▸ **EXERCISE**: Would you write out the listing verbatim and skip every picture in it?

Start of Block

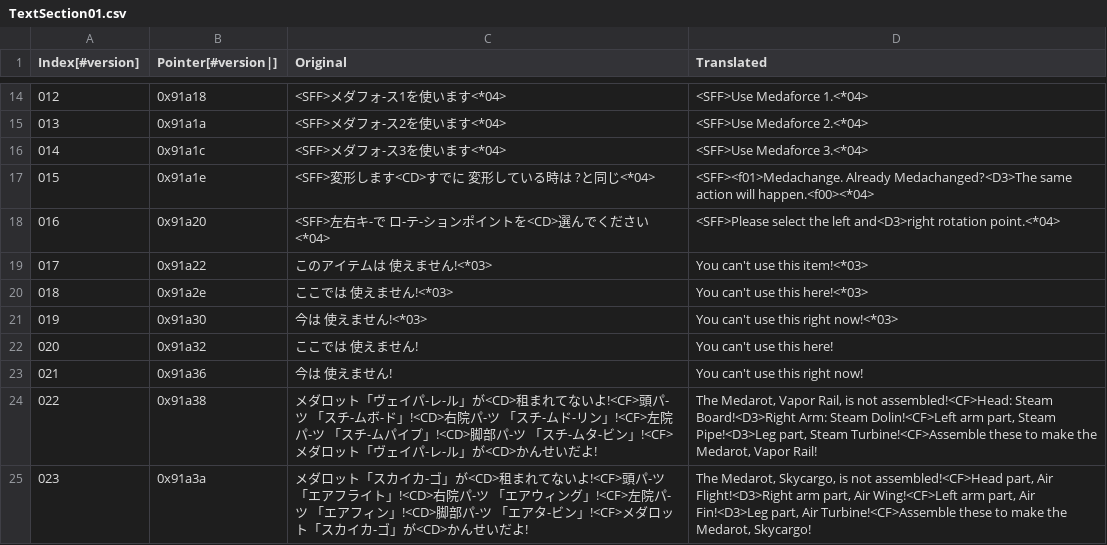
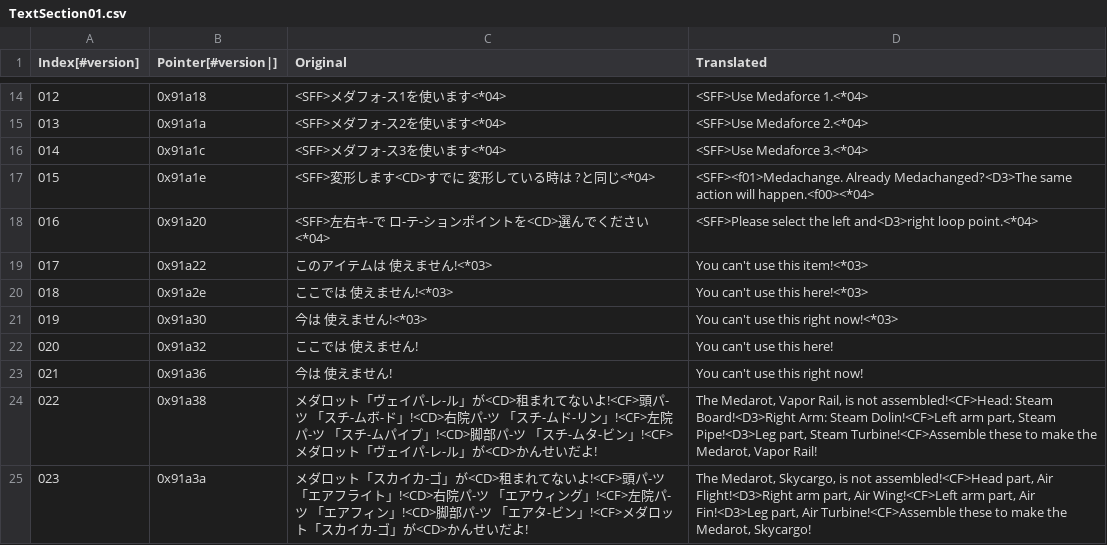
Before and after one commit to Medabots/medarot3, a CSV file: text/dialog/TextSection01.csv, drawn as a sheet; only a part is shown, gaps mark what is left out.

```diff
--- a/text/dialog/TextSection01.csv
+++ b/text/dialog/TextSection01.csv
@@ -17,3 +17,3 @@
 015,0x91a1e,<SFF>変形します<CD>すでに 変形している時は ?と同じ<*04>,<SFF><f01>Medachange. Already Medachanged?<D3>The same action will happen.<f00><*04>
-016,0x91a20,<SFF>左右キ-で ロ-テ-ションポイントを<CD>選んでください<*04>,<SFF>Please select the left and<D3>right rotation point.<*04>
+016,0x91a20,<SFF>左右キ-で ロ-テ-ションポイントを<CD>選んでください<*04>,<SFF>Please select the left and<D3>right loop point.<*04>
 017,0x91a22,このアイテムは 使えません!<*03>,You can't use this item!<*03>
```
Also changed, not shown: text/dialog/TextSection09.csv, 1 other file.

End of Block

▸ **ANSWER TO THIS PROBLEM**:
Before and after one commit to Medabots/medarot3, a CSV file: text/dialog/TextSection01.csv, drawn as a sheet; only a part is shown, gaps mark what is left out.

```diff
--- a/text/dialog/TextSection01.csv
+++ b/text/dialog/TextSection01.csv
@@ -17,3 +17,3 @@
 015,0x91a1e,<SFF>変形します<CD>すでに 変形している時は ?と同じ<*04>,<SFF><f01>Medachange. Already Medachanged?<D3>The same action will happen.<f00><*04>
-016,0x91a20,<SFF>左右キ-で ロ-テ-ションポイントを<CD>選んでください<*04>,<SFF>Please select the left and<D3>right rotation point.<*04>
+016,0x91a20,<SFF>左右キ-で ロ-テ-ションポイントを<CD>選んでください<*04>,<SFF>Please select the left and<D3>right loop point.<*04>
 017,0x91a22,このアイテムは 使えません!<*03>,You can't use this item!<*03>
```
Also changed, not shown: text/dialog/TextSection09.csv, 1 other file.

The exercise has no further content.